These two business decisions represent some of the more egregious of Nintendo’s questionable business practices, but they are far from the only examples. From lagging behind on the switch from cartridges to cds, to the fact that they are still struggling to develop their online services, Nintendo has fallen behind the market in many ways. Luckily, they have been able to keep up in the way that matters most – the games themselves.
As long as Nintendo continues to crank out critically and commercially successful first party titles such as Legend of Zelda: Breath of the Wild, Pokemon Sun and Moon, or the upcoming Mario Odyssey, it is possible that no amount of business fumbling will be enough to take them down. While I hope that Nintendo can stop lagging behind the market and change with the times, it doesn’t mean that I’m not going to play their games. And at the end of the day, isn’t that what it’s really all about?
Until Next Week
That’s all I have for today. I hope you enjoyed today’s article examining some of the more questionable business decisions of one of gaming’s most enduring companies. If you did, you can subscribe to the blog here on WordPress, Facebook, or Twitter so you will always know when I post a new article. If you didn’t, let me know what I can do better in the comments below! And join me next week, where I will be looking at the “collectible” portion of “collectible card games”.
Community Question of the Week
This is the portion of the article where I ask for your feedback from this week, and get your thoughts on future topics. I really love to hear what you think!
1. Was there anything I missed in my examination of Nintendo’s bad business decisions?
2. Are there any other companies or games that you feel have been mishandled that you would like me to look at?
3. How do you feel about the collectible nature of collectible card games?

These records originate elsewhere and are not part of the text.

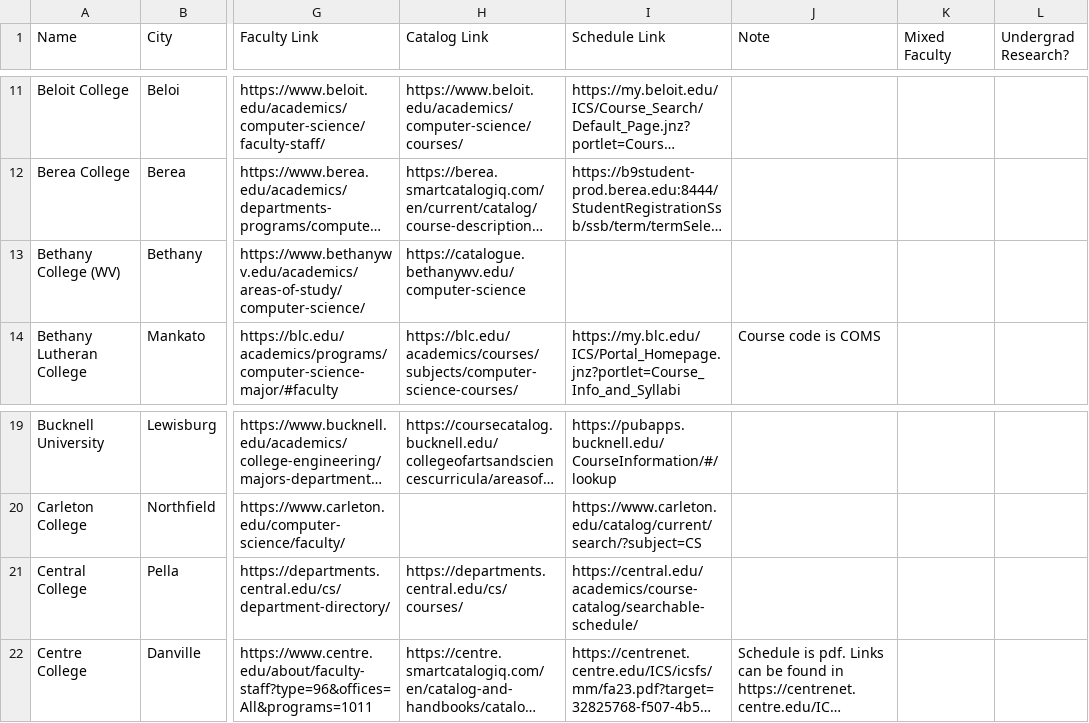
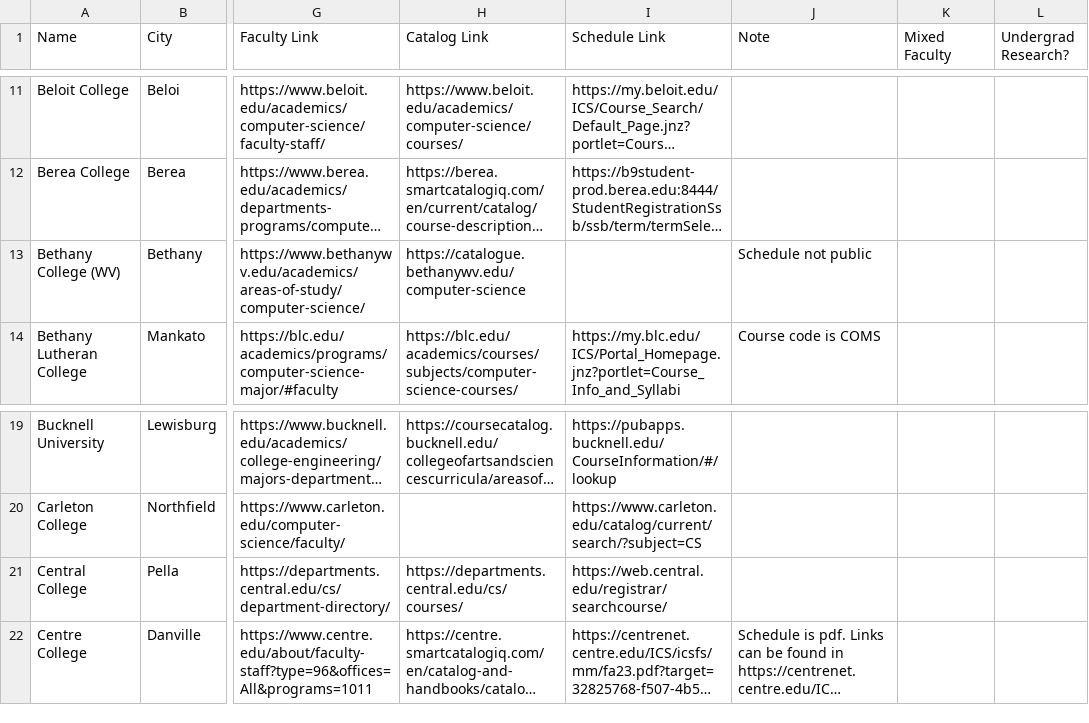
Before and after one commit to dzungvpham/cslac, a CSV file: data/colleges.csv, drawn as a sheet; only a part is shown, gaps mark what is left out; long unchanged cells end in …; the diff names each change by its address in the sheet, - before the commit and + after, or states it on an @@ line.

Commit message:
Scrape Central and Bryn Athyn schedule

```diff
--- a/data/colleges.csv
+++ b/data/colleges.csv
-J13 (Note): (empty)
+J13 (Note): Schedule not public
-I21 (Schedule Link): https://central.edu/academics/course-catalog/searchable-schedule/
+I21 (Schedule Link): https://web.central.edu/registrar/searchcourse/
```
Also changed, not shown: 5 other files.
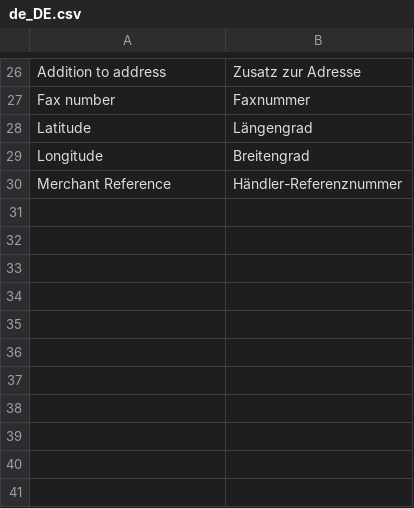
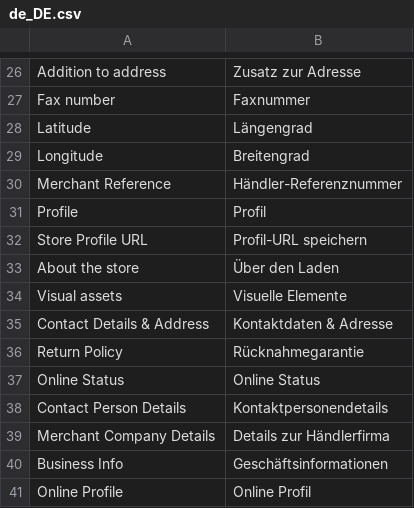
Before and after one commit to spryker/merchant-profile-gui-page, a CSV file: data/translation/Zed/de_DE.csv, drawn as a sheet; only a part is shown, gaps mark what is left out.

Commit message:
BO-367: profile page

```diff
--- a/data/translation/Zed/de_DE.csv
+++ b/data/translation/Zed/de_DE.csv
@@ -30 +30,12 @@ Longitude,Breitengrad
 "Merchant Reference",Händler-Referenznummer
+Profile,Profil
+Store Profile URL,Profil-URL speichern
+About the store,Über den Laden
+Visual assets,Visuelle Elemente
+Contact Details & Address,Kontaktdaten & Adresse
+Return Policy,Rücknahmegarantie
+Online Status,Online Status
+Contact Person Details,Kontaktpersonendetails
+Merchant Company Details,Details zur Händlerfirma
+Business Info,Geschäftsinformationen
+Online Profile,Online Profil
```
Also changed, not shown: data/translation/Zed/en_US.csv, 24 other files.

Does it enhance the fun, or do you think it’s just a cynical business decision?